20:04 transferred average packet has dropped
20:07 below
20:08 um below a thousand so now we're saying
20:11 it's been greater than two hours and our
20:12 average traffic is much much lower than
20:14 we expect
20:16 we have we maybe have some problems here
20:18 so I put in a a select line in there
20:22 this is sort of a a demonstration of how
20:25 not to make a query in a way we've got
20:27 select in there we're saying hey forgive
20:29 me from to transferred average packet
20:33 bytes but then we're piping through to
20:35 an assertion which means we're not
20:37 seeing the output of the select command
20:40 um so yeah that's a deliberate mistake
20:42 that's showing you how to well you can
20:45 believe it's deliberate or not I don't
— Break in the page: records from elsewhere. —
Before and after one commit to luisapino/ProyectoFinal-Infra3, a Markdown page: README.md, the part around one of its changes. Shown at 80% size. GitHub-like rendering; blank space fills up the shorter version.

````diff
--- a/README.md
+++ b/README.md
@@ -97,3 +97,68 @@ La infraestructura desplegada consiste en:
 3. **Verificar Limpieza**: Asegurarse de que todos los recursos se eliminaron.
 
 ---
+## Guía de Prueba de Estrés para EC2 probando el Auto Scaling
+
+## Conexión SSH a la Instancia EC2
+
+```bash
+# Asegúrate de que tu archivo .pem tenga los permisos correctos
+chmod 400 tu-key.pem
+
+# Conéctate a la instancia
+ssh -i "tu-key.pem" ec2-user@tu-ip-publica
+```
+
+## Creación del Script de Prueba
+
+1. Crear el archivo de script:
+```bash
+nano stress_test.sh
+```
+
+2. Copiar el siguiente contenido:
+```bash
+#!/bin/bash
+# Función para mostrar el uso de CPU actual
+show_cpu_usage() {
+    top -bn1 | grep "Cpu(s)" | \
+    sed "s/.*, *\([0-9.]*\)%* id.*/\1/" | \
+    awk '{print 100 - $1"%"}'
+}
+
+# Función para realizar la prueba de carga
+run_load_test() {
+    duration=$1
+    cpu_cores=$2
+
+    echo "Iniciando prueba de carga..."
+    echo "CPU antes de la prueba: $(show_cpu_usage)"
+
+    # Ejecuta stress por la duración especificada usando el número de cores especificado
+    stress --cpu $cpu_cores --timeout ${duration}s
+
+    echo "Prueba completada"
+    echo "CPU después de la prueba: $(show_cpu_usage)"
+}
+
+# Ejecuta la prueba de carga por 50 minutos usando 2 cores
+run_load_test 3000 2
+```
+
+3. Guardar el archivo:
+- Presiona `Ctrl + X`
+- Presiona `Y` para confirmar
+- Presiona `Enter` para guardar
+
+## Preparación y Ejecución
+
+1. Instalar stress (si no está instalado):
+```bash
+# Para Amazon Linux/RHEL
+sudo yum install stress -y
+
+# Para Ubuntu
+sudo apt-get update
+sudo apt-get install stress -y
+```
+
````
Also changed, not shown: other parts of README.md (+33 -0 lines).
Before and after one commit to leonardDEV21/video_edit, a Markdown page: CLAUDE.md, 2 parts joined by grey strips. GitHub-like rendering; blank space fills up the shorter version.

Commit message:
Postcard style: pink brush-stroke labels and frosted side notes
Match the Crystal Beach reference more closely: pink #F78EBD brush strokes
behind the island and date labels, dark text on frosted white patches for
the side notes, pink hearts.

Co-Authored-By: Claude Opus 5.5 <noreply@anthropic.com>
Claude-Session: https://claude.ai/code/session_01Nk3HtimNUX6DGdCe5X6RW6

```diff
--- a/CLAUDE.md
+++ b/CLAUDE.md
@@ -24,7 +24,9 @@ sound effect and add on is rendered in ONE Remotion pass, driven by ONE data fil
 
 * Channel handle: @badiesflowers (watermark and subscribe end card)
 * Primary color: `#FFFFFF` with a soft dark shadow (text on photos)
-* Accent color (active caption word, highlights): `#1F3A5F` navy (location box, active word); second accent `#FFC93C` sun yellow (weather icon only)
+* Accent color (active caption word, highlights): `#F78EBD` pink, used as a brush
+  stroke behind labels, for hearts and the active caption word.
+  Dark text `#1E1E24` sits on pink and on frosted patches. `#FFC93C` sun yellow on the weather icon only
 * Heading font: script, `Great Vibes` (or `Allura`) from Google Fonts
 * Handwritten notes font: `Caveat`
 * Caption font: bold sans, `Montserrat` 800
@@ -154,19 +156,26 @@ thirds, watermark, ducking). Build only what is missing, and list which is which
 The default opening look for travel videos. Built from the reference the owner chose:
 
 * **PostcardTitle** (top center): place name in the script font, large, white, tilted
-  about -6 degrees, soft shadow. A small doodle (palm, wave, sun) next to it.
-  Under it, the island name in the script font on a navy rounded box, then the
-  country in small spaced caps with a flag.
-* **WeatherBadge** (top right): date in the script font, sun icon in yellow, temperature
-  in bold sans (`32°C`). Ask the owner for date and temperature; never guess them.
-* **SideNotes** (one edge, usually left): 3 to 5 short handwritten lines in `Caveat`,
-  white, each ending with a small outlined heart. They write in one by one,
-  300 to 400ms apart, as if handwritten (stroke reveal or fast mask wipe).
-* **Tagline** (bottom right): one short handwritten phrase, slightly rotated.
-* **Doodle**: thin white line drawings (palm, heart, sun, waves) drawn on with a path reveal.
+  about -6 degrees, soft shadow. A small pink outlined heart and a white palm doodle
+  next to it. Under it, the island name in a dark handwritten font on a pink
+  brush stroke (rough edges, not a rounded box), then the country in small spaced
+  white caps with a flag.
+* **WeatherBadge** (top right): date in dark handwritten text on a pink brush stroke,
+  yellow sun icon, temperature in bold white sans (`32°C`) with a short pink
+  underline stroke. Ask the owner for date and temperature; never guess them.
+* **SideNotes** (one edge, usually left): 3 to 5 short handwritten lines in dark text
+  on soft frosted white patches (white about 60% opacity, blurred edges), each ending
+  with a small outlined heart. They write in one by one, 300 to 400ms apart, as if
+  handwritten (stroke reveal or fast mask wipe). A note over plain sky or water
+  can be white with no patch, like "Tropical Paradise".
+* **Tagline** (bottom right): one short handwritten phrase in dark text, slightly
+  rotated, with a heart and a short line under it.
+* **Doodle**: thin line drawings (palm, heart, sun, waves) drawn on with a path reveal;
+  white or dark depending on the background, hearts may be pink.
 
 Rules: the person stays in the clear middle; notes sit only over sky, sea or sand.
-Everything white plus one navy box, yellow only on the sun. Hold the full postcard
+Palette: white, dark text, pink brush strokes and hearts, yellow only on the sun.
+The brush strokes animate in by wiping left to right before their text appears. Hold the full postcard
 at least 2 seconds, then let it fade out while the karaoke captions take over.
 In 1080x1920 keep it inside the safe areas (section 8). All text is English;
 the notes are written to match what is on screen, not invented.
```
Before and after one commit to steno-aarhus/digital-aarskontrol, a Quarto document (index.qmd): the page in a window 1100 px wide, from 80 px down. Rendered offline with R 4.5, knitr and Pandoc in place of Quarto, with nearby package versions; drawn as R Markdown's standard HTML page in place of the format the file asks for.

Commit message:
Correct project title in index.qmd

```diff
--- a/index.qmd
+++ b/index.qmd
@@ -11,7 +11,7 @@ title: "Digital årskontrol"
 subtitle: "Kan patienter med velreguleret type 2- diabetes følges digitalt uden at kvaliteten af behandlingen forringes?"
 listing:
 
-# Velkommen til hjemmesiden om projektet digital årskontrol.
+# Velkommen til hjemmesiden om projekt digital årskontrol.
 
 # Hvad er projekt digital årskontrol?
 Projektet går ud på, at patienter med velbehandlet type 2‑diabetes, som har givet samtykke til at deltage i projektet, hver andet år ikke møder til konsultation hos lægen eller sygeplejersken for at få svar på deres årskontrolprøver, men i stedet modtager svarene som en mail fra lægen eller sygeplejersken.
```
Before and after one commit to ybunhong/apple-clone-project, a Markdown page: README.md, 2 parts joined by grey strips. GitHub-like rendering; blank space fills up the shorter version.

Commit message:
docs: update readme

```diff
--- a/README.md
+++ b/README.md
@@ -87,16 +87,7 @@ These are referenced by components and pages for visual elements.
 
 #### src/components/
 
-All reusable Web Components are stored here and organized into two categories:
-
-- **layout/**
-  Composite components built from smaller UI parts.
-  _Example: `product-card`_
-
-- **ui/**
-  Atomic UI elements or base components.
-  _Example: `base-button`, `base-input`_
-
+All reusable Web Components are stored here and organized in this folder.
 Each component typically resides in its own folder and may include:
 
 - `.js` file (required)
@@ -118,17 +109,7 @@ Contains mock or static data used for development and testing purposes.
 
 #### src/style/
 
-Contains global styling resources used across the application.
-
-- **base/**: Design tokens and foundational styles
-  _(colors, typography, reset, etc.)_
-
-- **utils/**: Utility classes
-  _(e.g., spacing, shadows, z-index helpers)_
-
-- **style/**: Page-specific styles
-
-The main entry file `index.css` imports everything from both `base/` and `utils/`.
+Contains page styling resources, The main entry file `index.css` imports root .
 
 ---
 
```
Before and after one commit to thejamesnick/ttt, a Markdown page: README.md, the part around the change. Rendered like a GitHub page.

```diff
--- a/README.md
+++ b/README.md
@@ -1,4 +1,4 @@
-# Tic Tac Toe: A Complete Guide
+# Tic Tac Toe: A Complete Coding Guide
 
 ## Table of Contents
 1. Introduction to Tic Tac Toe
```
20:46 mind but it's a deliberate mistake to
20:48 show you uh what would happen or how it
20:50 may not result the way you expect the
20:53 query still works properly
20:56 but what we don't get is the table the
21:00 data table coming out from the select
21:03 command
21:05 okay so this next Lab session we're
21:07 using the same configuration as before
21:10 but what we're doing different is we're
21:12 going to use the link State rather than
21:14 the links table itself so it's a
21:17 slightly different query
21:19 and let's take a look at it
21:21 the first thing we do is we start off
21:23 with the link events table
21:26 we pipe that through to our first wear
21:28 command so we're saying where the event
21:30 includes down so now we're looking at
21:33 links that have gone down it's not there
21:35 anymore
21:37 pipe through the next one where hours
21:40 ago time lesson 24. so we're saying what
21:44 has happened in the last 24 hours have
21:46 any of these links gone down
21:50 pipe through again and we've got a big
21:52 long select so we're sort of combining
21:55 everything that we've covered in these
21:56 Labs here so we're selecting ID Source
21:58 but we're renaming that to from
22:01 we're selecting Port Source renaming
22:04 that to from Port we're selecting ID
22:06 destination and calling that two we're
22:09 selecting Port destination and calling
22:12 that two port and we're selecting time
22:15 and calling it time and same with
22:17 protocol selecting protocol calling a
22:19 protocol with a capital P and you can
22:21 see there the resulting data set and
22:23 table that we've got out of that
22:25 so that's my three my three tips for
22:27 this this session if you're coming into
22:31 OT from the it will some of this might
22:34 seem a little unusual or a little
22:36 different if you're working on a campus
22:38 you're working in a large campus
22:40 how often a device communicates or or
22:43 even in some cases how much bandwidth
22:45 it's using isn't often that important
22:49 um it might not matter if a given
22:51 endpoint goes from 50 megabits a second
22:54 to greater than 60. who cares it could
22:57 be a use case thing but in the OT world
23:00 that could be indicative of some
23:02 problems in your network or or things
23:04 that could go on to affect production or
23:07 compliance so it's pretty important that
23:10 we keep an eye on those kind of things
23:17 so that brings us to the end
23:19 um we'll look forward to catching up
23:20 with you next time and I'm really
23:23 interested can we get some feedback from
23:25 from new people out there would you find
23:28 it interesting to learn about some Core
23:31 iot Concepts such uh you know design or
23:36 um
23:37 digital and analog inputs and outputs
23:40 versus
23:41 communication devices versus you know a
23:44 bit more technical detail on how OT
23:46 systems actually work rather than just
23:49 how we're using it within the nozomi
23:52 world the two things fit together really
23:54 well we could have a lot of fun
23:55 discussing some of those things if
23:57 you're interested in knowing more about
23:59 that let us know we'll see you next time
24:02 [Music]"}]